WHAT NEEDS TO BE DONE: Say how many lines in the following data hold the word "column". Write nothing but that number.

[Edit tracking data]

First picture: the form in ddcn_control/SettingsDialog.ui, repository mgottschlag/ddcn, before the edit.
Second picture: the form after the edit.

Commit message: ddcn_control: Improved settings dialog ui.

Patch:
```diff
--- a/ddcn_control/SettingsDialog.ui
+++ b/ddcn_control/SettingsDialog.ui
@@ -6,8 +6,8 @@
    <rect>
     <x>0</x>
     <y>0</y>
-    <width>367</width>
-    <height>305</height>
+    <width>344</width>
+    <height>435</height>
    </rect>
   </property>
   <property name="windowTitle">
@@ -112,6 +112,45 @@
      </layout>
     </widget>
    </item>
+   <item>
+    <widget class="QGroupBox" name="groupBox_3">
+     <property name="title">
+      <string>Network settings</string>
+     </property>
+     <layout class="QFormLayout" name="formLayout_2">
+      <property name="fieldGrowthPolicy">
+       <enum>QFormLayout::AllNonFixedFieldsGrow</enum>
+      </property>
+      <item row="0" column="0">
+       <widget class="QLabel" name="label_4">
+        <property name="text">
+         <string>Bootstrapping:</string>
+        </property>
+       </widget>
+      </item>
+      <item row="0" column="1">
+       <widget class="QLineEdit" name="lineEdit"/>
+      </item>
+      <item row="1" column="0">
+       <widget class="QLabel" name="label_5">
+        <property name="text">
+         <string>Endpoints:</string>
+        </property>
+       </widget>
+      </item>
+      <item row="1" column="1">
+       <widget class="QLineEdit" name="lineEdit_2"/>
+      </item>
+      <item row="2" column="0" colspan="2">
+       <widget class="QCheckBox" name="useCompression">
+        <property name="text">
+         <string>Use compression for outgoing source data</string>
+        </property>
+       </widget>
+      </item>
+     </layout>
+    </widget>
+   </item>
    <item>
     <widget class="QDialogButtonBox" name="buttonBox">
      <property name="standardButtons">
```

OUTPUT FOR THIS TASK: 5